On December 31, 2008, the U.S. Equal Employment Opportunity Commission (“EEOC”) announced that the Eighth Circuit Court of Appeals declined to review the lower court’s award of $756,000 in damages to two employees in a religious discrimination case brought by the EEOC against AT&T. We originally reported on the underlying case, E.E.O.C. v. AT&T Arkansas, No. 3:06-cv-00176, (E.D.AR 2007), in our November 5, 2007 Update.

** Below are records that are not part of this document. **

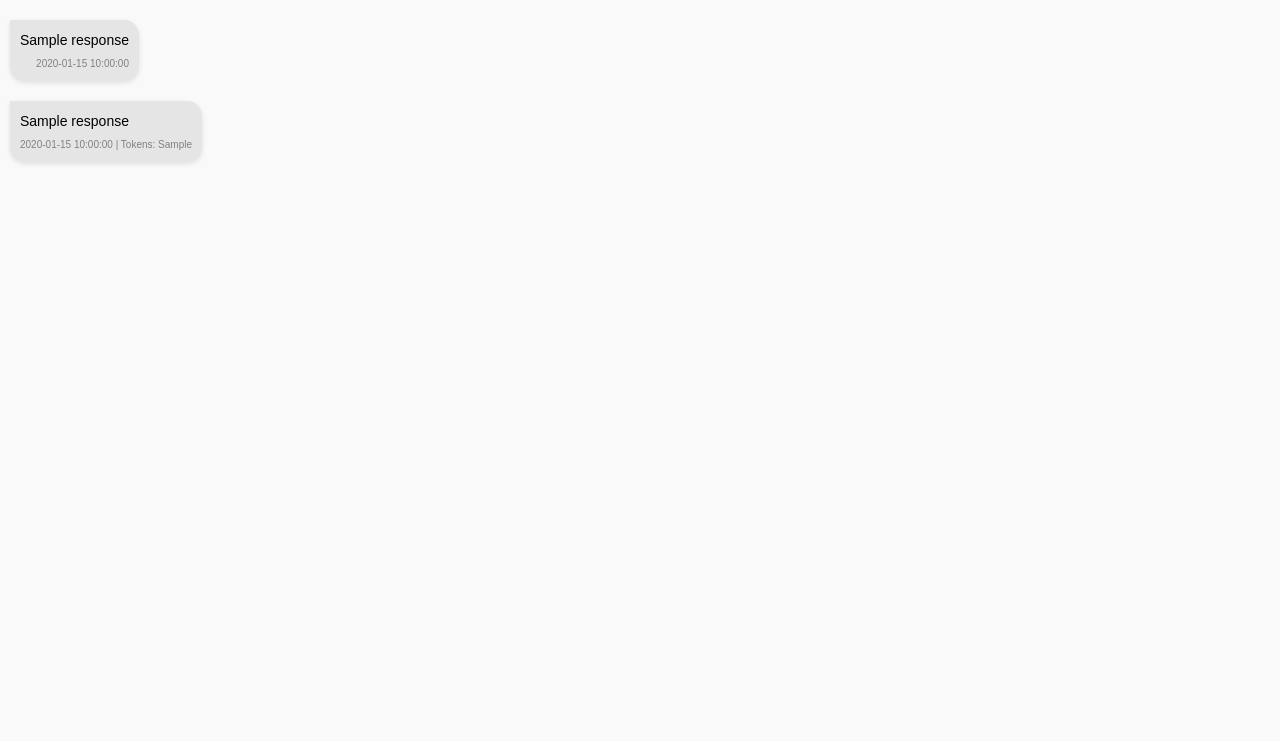
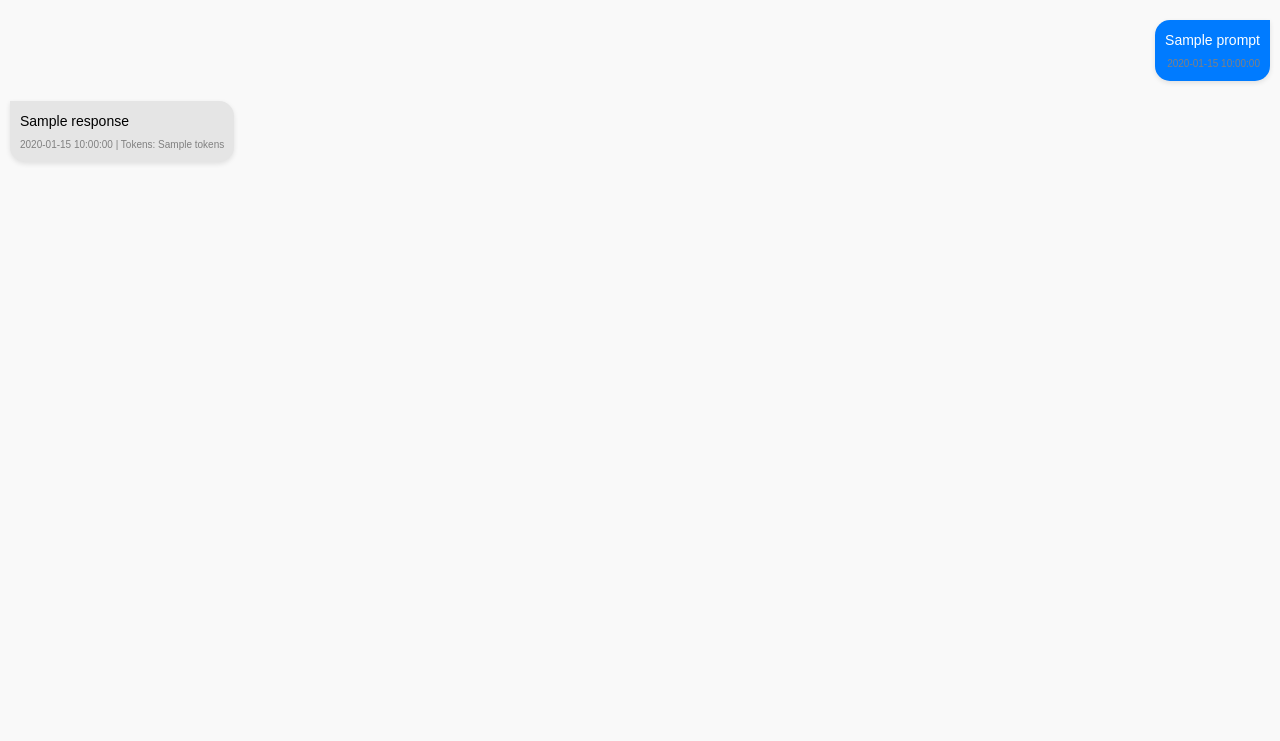
Before and after one commit to nishantprime/OpenRouter-Api-Usage, a Flask app: template templates/index.html in a window 1280 px wide. Shown: the top 741 px of the page. Run offline with Flask 3, Linux system fonts and the light colour scheme; the template is opened without the code that fills it: most values are stand-ins (such as "Sample title", 1, 10 or a date in 2020).

Commit message:
Update index.html

```diff
--- a/templates/index.html
+++ b/templates/index.html
@@ -108,22 +108,22 @@
         {% endif %}
 
         {% for message in chat %}
-        <div class="message {{ 'user' if message.response == '' else 'bot' }}">
+        <div class="message user" {% if message.prompt %} {% else %} hidden {% endif %}>
             <div class="bubble">
-                {{ message.prompt if message.response == '' else message.response }}
+                {{ message.prompt }}
                 <span class="time">{{ message.formatted_time }}</span>
             </div>
         </div>
-        {% endfor %}
 
-        {% if response %}
-        <div class="message bot">
+        <div class="message bot" {% if message.response %} {% else %} hidden {% endif %}>
             <div class="bubble">
-                {{ response }}
-                <span class="time">{{ time }} | Tokens: {{ token_usage }}</span>
+                {{ message.response }}
+                <span class="time">{{ message.formatted_time }}
+                    {% if message.tokens %}| Tokens: {{ message.tokens }} {% endif %}
+                </span>
             </div>
         </div>
-        {% endif %}
+        {% endfor %}
     </div>
 
     <div class="footer">
@@ -149,7 +149,11 @@
         }
 
         function refreshPage() {
-            window.location.reload();
+            fetch('/')
+                .then(response => response.text())
+                .then(html => {
+                    document.getElementById('chat-container').innerHTML = html;
+                });
         }
     </script>
 </body>
```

In October 2007, during a four-day jury trial, the two men testified that they (1) submitted written requests to their manager for a one-day (Friday) leave of absence in order to attend a three-day annual religious convention, (2) sincerely held a religious belief that required them to attend the annual Jehovah’s Witnesses Convention, and (3) had attended the Convention each year while employed by AT&T. The jury found that AT&T unlawfully discriminated against the two men and awarded $756,000 in damages, including lost wages to both men. The presiding judge ordered AT&T to reinstate both men and awarded them front pay until their date of reinstatement.